**Data for processing**
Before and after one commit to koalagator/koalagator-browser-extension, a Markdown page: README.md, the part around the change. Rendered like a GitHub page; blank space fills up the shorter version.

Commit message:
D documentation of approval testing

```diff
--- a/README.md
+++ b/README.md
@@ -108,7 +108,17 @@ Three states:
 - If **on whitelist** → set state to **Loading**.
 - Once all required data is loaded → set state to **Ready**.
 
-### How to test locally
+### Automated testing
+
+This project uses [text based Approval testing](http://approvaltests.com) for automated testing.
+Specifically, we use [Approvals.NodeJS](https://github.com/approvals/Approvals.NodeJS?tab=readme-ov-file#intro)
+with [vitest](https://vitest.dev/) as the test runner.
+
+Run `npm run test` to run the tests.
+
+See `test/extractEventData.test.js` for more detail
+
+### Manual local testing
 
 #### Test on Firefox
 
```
* * *
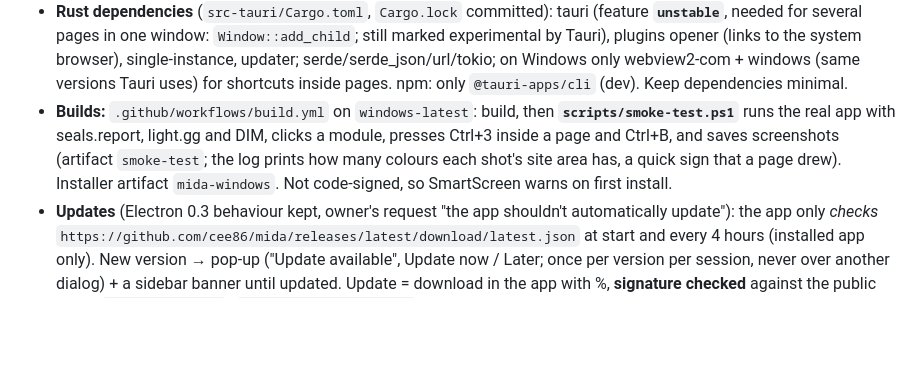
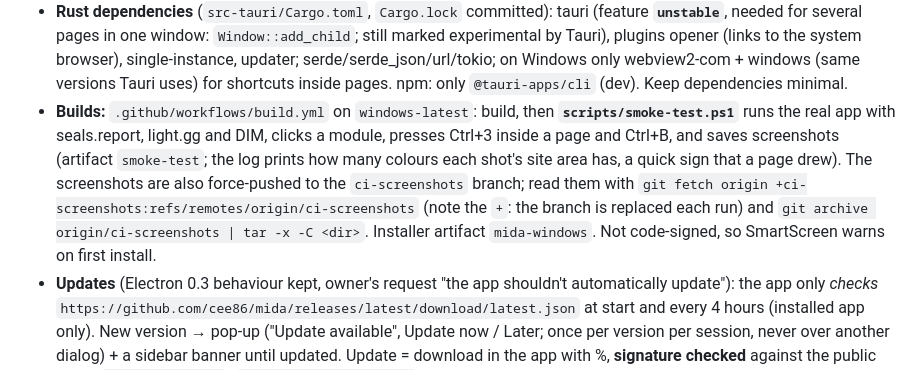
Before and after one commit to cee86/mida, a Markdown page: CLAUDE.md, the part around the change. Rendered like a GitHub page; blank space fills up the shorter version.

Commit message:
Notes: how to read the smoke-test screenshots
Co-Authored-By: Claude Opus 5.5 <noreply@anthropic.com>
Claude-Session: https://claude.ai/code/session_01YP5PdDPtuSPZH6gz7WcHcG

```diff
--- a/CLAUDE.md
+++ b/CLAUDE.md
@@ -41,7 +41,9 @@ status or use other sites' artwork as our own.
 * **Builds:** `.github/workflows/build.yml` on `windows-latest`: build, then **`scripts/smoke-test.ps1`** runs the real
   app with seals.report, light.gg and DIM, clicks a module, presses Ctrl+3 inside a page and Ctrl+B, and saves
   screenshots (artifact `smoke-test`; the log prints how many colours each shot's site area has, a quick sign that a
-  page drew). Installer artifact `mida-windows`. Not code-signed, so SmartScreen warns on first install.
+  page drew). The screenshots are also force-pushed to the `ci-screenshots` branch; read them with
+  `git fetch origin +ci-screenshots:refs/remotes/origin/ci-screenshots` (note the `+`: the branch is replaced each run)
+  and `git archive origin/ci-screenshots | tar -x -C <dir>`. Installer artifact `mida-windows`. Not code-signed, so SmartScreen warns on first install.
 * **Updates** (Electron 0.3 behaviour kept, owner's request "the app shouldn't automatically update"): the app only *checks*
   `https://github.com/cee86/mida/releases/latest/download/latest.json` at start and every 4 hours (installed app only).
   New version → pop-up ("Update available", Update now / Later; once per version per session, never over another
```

**Action item**
Every line above holding the string "code" should be listed.

**Answer section**
Claude-Session: https://claude.ai/code/session_01YP5PdDPtuSPZH6gz7WcHcG
-  page drew). Installer artifact `mida-windows`. Not code-signed, so SmartScreen warns on first install.
+  and `git archive origin/ci-screenshots | tar -x -C <dir>`. Installer artifact `mida-windows`. Not code-signed, so SmartScreen warns on first install.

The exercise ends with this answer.